Top of SUPPLIED RECORDS

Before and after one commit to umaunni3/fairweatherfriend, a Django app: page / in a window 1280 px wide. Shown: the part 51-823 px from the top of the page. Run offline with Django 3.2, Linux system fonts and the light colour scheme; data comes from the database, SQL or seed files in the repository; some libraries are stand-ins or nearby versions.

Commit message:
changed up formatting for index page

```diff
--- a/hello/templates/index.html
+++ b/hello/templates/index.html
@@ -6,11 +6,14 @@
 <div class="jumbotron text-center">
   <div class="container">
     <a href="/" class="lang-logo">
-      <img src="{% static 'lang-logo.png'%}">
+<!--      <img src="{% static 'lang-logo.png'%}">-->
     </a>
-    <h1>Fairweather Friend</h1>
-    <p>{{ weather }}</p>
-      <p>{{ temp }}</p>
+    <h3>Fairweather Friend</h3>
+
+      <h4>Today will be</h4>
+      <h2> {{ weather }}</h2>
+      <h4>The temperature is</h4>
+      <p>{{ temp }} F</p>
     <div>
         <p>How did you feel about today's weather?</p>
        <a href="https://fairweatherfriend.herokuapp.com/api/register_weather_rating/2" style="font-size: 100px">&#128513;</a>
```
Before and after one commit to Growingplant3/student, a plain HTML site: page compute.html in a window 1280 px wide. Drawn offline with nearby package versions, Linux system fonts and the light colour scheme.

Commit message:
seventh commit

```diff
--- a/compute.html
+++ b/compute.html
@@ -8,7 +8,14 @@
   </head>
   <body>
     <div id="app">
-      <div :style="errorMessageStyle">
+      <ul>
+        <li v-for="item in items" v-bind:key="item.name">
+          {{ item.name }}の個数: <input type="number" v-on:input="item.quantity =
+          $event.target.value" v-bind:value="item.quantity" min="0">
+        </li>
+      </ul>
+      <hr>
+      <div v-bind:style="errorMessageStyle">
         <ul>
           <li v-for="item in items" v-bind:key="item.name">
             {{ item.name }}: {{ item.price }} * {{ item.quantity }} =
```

Bottom of SUPPLIED RECORDS

HOW TO COMPLETE THIS TASK: Show all lines in the entries above where the string "hello" appears.

EXERCISE RESULT:
--- a/hello/templates/index.html
+++ b/hello/templates/index.html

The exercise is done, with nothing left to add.